╔══

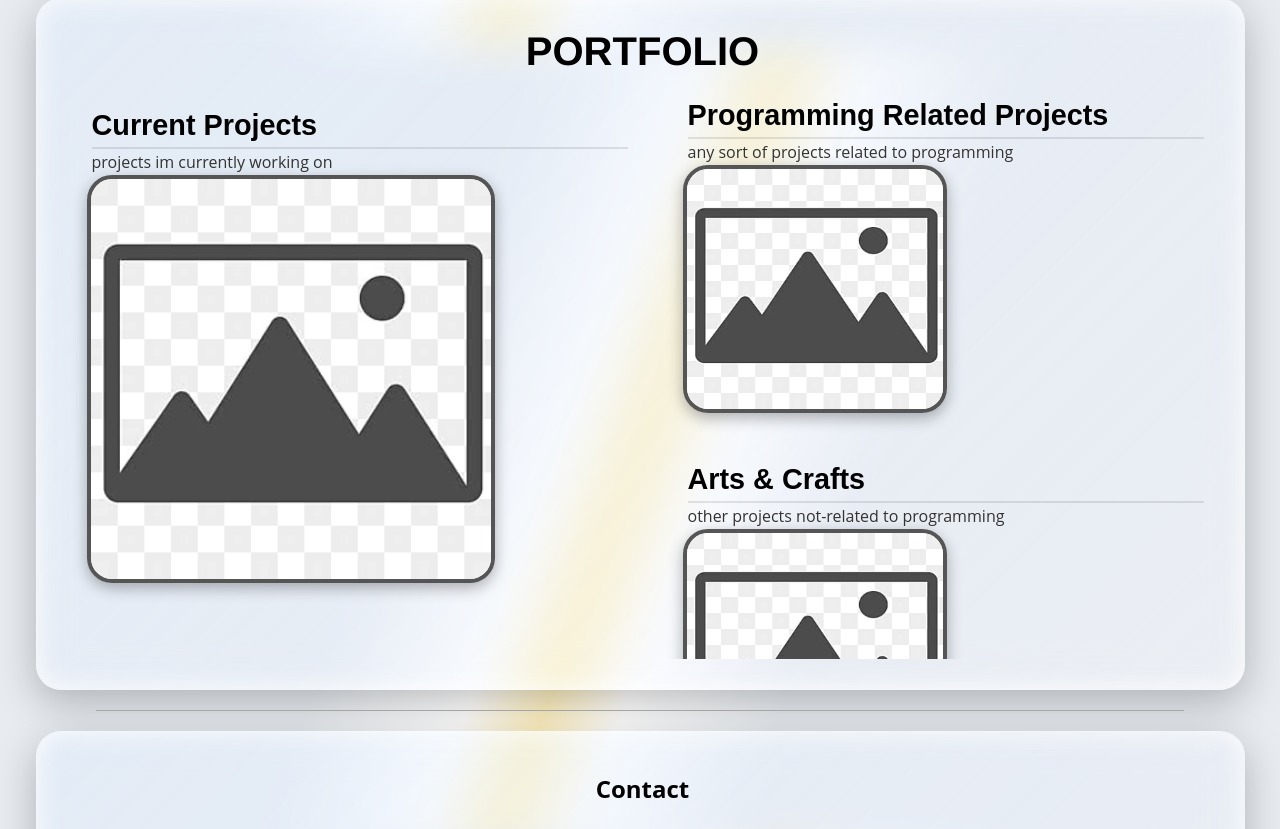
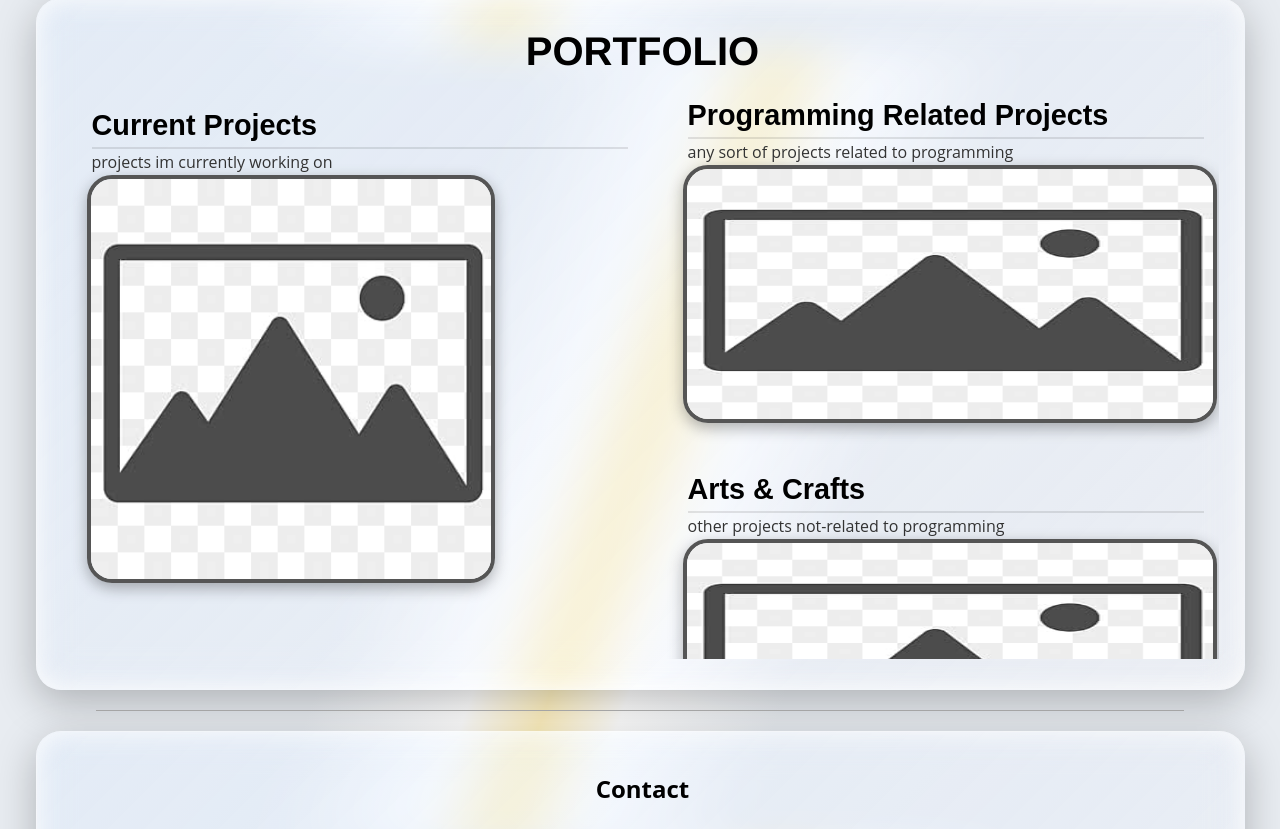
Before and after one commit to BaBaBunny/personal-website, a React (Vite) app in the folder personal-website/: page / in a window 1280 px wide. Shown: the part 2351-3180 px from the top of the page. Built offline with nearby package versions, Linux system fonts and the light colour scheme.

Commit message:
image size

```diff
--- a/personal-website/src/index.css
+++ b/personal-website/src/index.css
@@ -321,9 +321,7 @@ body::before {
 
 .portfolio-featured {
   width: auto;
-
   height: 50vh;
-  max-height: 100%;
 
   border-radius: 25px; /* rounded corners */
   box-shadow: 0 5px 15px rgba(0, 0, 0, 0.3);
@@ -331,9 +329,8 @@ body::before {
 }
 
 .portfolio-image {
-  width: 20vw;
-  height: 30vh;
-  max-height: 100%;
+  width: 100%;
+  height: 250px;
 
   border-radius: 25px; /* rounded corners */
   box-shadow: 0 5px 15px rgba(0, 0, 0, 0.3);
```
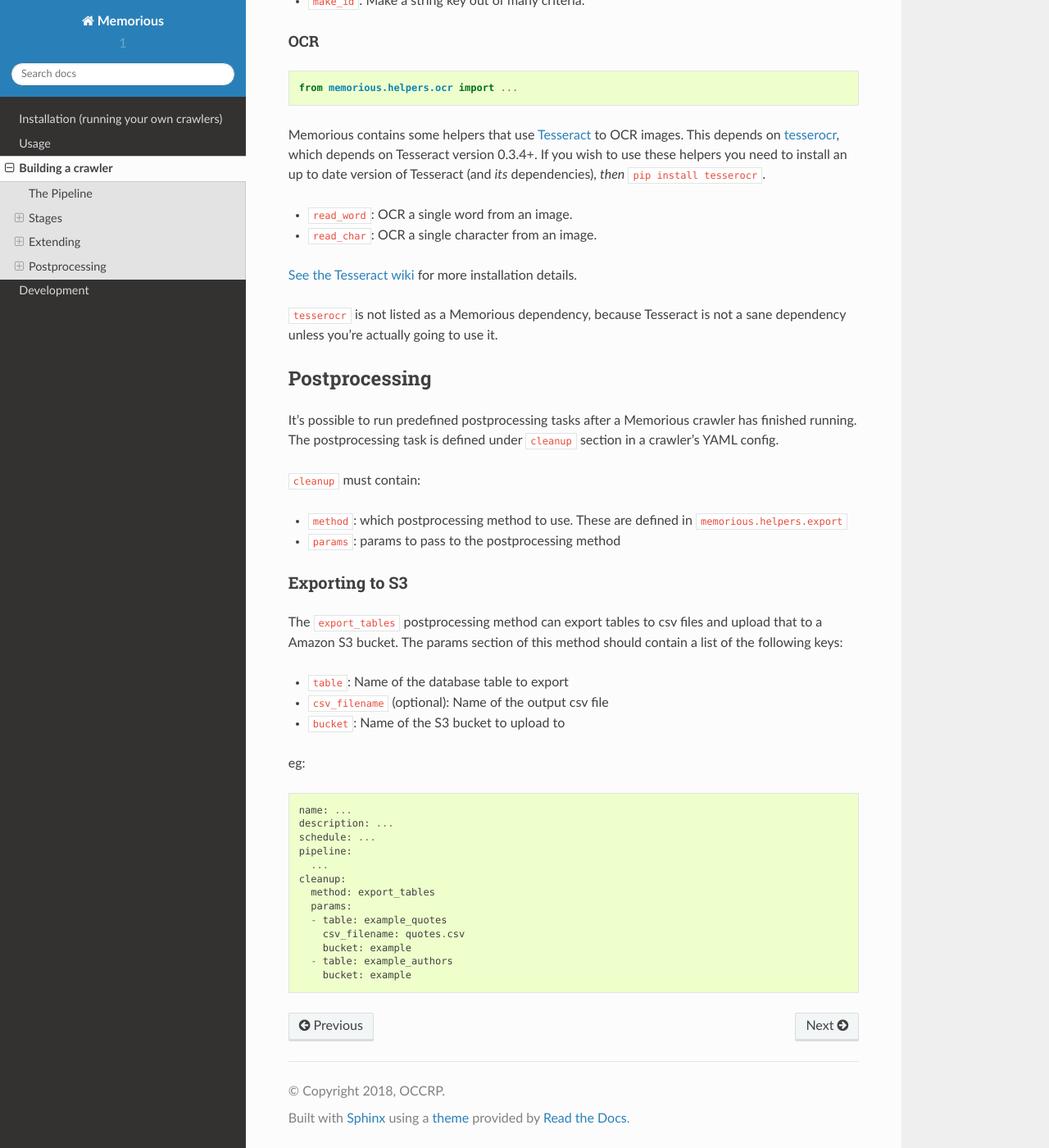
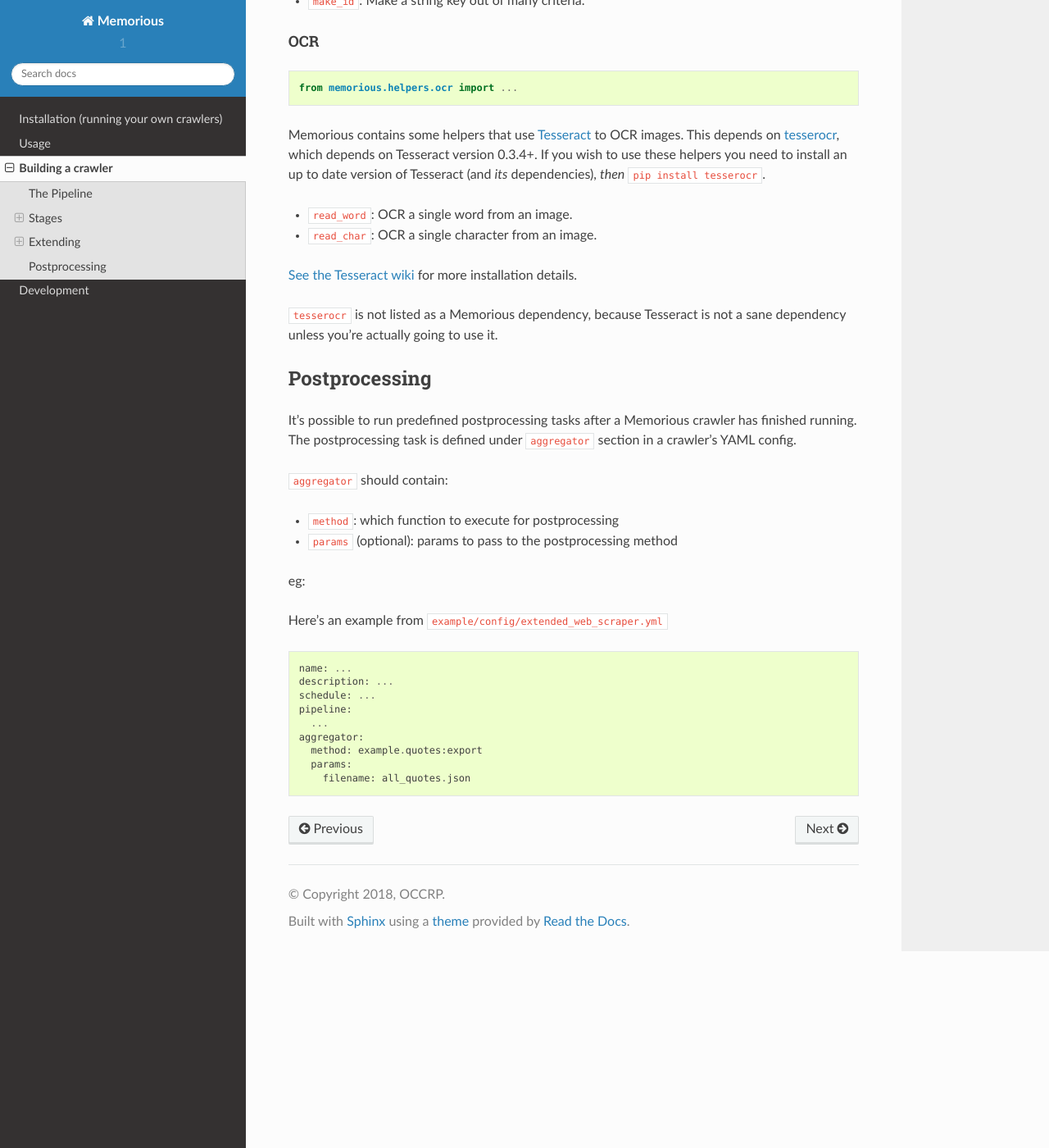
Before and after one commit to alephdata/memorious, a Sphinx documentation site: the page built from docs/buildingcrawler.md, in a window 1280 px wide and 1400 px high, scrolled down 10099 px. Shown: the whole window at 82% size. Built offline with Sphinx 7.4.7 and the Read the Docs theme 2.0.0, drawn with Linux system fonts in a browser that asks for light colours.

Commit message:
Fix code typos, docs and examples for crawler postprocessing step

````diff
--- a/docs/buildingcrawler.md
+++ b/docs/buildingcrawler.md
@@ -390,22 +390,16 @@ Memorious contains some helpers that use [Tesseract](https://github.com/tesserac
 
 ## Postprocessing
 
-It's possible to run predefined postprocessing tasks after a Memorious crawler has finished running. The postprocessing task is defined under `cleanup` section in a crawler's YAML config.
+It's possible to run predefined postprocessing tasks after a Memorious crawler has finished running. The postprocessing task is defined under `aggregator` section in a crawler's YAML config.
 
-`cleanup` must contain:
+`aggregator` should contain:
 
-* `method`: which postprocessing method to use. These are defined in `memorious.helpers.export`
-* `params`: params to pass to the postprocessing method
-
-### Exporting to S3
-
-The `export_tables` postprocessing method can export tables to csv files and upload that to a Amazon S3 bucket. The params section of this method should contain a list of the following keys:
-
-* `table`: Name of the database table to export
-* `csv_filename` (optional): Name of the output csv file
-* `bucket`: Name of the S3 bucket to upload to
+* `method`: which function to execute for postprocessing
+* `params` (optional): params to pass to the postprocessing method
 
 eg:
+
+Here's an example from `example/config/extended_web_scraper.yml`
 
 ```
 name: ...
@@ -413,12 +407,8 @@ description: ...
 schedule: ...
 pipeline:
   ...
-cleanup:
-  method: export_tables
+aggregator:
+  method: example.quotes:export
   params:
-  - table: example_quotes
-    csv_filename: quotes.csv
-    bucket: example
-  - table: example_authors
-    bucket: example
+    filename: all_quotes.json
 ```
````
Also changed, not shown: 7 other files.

╚══

TASK DIRECTIONS: Within the material above, find every line containing the word "upload" and copy it.

PROBLEM SOLUTION:
-The `export_tables` postprocessing method can export tables to csv files and upload that to a Amazon S3 bucket. The params section of this method should contain a list of the following keys:
-* `bucket`: Name of the S3 bucket to upload to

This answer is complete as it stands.